* Task statement:
Only one portion of the data is to be written out: from the line bearing "a similar font." through the line bearing "Also changed, not shown: 1 other file.". Write it exactly as it appears.
*** Begin section ***
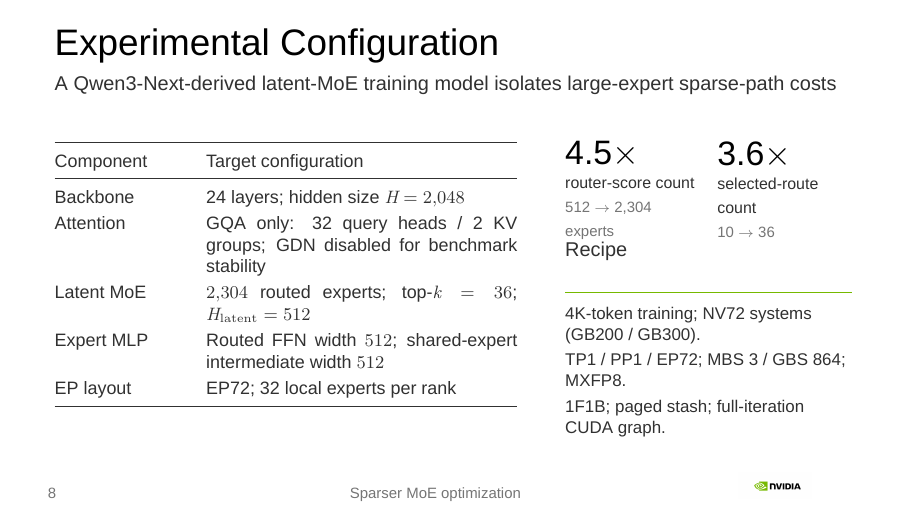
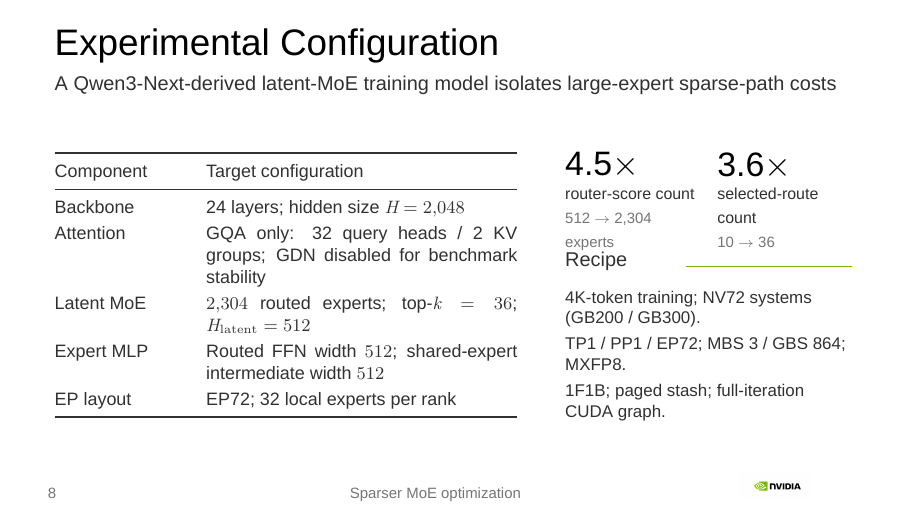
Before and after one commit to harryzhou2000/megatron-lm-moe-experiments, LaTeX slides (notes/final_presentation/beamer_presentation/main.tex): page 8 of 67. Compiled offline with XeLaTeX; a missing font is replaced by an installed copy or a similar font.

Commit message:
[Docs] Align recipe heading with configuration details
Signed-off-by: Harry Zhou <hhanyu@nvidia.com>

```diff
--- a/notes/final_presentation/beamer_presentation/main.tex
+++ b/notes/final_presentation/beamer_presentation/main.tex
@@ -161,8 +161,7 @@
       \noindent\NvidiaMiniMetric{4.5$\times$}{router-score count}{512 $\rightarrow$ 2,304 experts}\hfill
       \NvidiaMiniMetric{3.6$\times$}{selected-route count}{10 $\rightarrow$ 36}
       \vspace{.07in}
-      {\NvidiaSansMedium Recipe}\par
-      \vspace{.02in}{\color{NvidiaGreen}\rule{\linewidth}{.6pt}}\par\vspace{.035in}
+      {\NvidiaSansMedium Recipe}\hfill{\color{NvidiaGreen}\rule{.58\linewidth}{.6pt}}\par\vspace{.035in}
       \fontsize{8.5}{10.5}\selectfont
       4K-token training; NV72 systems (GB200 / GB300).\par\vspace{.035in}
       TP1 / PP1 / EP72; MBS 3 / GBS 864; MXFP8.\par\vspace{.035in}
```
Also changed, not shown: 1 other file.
*** End section ***
*** Begin section ***
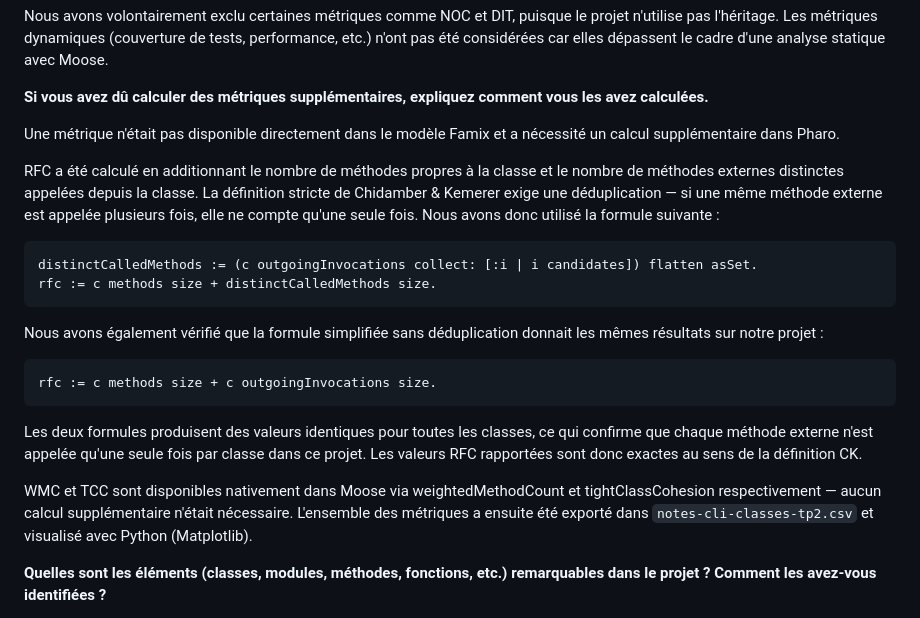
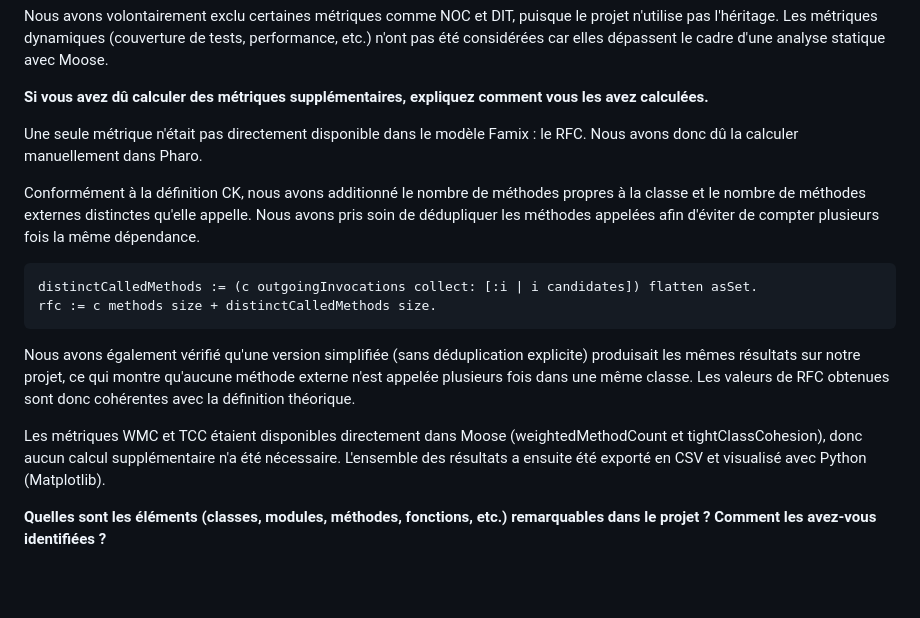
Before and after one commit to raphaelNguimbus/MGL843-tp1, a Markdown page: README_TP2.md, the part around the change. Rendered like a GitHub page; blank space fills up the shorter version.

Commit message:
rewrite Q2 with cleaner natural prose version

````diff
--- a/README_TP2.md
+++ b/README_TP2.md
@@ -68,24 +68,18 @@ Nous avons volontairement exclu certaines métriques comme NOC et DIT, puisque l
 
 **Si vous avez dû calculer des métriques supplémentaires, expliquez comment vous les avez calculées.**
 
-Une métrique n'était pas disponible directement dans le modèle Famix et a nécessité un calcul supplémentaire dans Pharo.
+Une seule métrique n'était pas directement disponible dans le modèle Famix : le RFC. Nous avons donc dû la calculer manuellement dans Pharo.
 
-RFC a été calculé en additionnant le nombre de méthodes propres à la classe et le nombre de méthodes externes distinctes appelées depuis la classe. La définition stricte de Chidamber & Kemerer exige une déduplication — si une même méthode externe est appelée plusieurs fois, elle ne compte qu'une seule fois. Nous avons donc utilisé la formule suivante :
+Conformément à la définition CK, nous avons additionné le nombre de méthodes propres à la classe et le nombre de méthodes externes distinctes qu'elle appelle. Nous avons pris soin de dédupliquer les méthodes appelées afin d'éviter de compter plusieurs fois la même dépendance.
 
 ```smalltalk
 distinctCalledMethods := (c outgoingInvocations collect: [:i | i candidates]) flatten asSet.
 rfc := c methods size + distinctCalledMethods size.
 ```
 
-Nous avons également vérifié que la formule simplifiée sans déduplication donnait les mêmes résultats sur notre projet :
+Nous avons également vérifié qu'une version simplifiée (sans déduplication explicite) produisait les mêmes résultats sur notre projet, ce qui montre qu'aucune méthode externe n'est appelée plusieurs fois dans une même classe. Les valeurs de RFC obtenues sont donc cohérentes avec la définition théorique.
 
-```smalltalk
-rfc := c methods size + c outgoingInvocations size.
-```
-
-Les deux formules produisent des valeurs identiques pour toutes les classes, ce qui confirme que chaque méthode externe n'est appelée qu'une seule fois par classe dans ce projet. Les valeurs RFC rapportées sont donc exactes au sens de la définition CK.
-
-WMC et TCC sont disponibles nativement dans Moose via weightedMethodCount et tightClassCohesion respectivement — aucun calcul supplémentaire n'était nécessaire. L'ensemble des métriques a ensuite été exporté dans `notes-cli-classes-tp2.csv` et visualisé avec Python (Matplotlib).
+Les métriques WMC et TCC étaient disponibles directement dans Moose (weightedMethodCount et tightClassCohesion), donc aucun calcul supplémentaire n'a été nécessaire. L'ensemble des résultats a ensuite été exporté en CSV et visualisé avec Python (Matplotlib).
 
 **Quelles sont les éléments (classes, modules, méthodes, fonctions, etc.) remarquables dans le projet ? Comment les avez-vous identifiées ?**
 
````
*** End section ***
* Exercise solution:
Before and after one commit to harryzhou2000/megatron-lm-moe-experiments, LaTeX slides (notes/final_presentation/beamer_presentation/main.tex): page 8 of 67. Compiled offline with XeLaTeX; a missing font is replaced by an installed copy or a similar font.

Commit message:
[Docs] Align recipe heading with configuration details
Signed-off-by: Harry Zhou <hhanyu@nvidia.com>

```diff
--- a/notes/final_presentation/beamer_presentation/main.tex
+++ b/notes/final_presentation/beamer_presentation/main.tex
@@ -161,8 +161,7 @@
       \noindent\NvidiaMiniMetric{4.5$\times$}{router-score count}{512 $\rightarrow$ 2,304 experts}\hfill
       \NvidiaMiniMetric{3.6$\times$}{selected-route count}{10 $\rightarrow$ 36}
       \vspace{.07in}
-      {\NvidiaSansMedium Recipe}\par
-      \vspace{.02in}{\color{NvidiaGreen}\rule{\linewidth}{.6pt}}\par\vspace{.035in}
+      {\NvidiaSansMedium Recipe}\hfill{\color{NvidiaGreen}\rule{.58\linewidth}{.6pt}}\par\vspace{.035in}
       \fontsize{8.5}{10.5}\selectfont
       4K-token training; NV72 systems (GB200 / GB300).\par\vspace{.035in}
       TP1 / PP1 / EP72; MBS 3 / GBS 864; MXFP8.\par\vspace{.035in}
```
Also changed, not shown: 1 other file.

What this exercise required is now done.